The learning and teaching methods include:
3 h of lectures (average) per week for 11 weeks;
2 h of revision class in revision week covering some practice problems;
Indicated Lecture Hours (which may also include seminars, tutorials, workshops and other contact time) are approximate and may include in-class tests where one or more of these are an assessment on the module. In-class tests are scheduled/organised separately to taught content and will be published on to student personal timetables, where they apply to taken modules, as soon as they are finalised by central administration. This will usually be after the initial publication of the teaching timetable for the relevant semester.
Reading list for MATERIALS CHEMISTRY: FUNDAMENTALS TO APPLICATION : http://aspire.surrey.ac.uk/modules/che2038
Programmes this module appears in
|Chemistry with Forensic Investigation BSc (Hons)||2||Optional||A weighted aggregate mark of 40% is required to pass the module|
|Chemistry BSc (Hons)||2||Optional||A weighted aggregate mark of 40% is required to pass the module|
|Chemistry with Forensic Investigation MChem||2||Optional||A weighted aggregate mark of 40% is required to pass the module|
|Chemistry MChem||2||Optional||A weighted aggregate mark of 40% is required to pass the module|

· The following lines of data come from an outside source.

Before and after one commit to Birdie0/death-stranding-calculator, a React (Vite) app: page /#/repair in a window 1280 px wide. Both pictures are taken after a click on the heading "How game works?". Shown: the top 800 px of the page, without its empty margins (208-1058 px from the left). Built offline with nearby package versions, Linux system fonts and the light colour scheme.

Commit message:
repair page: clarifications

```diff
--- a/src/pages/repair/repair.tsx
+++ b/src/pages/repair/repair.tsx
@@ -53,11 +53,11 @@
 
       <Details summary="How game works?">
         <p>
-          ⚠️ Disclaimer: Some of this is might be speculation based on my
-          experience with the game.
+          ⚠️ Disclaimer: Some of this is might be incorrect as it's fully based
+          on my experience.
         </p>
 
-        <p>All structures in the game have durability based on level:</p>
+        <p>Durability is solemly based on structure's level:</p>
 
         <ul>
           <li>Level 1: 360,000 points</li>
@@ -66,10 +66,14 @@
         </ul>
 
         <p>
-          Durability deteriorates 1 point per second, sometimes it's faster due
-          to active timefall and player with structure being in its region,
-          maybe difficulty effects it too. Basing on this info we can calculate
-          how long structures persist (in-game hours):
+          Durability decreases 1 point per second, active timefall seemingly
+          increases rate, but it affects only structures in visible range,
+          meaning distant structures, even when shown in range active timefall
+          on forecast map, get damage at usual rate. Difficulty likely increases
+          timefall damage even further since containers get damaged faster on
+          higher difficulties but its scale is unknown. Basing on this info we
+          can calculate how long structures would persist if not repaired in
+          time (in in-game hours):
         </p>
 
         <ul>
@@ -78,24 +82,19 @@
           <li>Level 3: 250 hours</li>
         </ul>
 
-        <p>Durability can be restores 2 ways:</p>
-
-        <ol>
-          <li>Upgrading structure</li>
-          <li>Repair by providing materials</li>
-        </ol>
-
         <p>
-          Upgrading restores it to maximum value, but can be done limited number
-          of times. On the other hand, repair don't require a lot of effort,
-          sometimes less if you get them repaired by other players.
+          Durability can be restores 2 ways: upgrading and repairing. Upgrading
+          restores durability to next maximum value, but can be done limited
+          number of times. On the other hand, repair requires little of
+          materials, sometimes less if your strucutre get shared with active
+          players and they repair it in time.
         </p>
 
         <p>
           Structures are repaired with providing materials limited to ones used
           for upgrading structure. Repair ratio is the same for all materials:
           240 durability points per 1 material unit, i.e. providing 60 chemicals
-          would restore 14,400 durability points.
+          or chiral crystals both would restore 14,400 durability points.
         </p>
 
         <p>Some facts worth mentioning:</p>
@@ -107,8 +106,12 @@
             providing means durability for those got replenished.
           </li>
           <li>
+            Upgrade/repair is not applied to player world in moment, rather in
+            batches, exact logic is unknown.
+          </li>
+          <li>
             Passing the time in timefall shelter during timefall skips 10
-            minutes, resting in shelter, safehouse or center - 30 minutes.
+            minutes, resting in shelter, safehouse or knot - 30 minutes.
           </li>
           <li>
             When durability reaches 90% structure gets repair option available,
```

Please note that the information detailed within this record is accurate at the time of publishing and may be subject to change. This record contains information for the most up to date version of the programme / module for the 2019/0 academic year.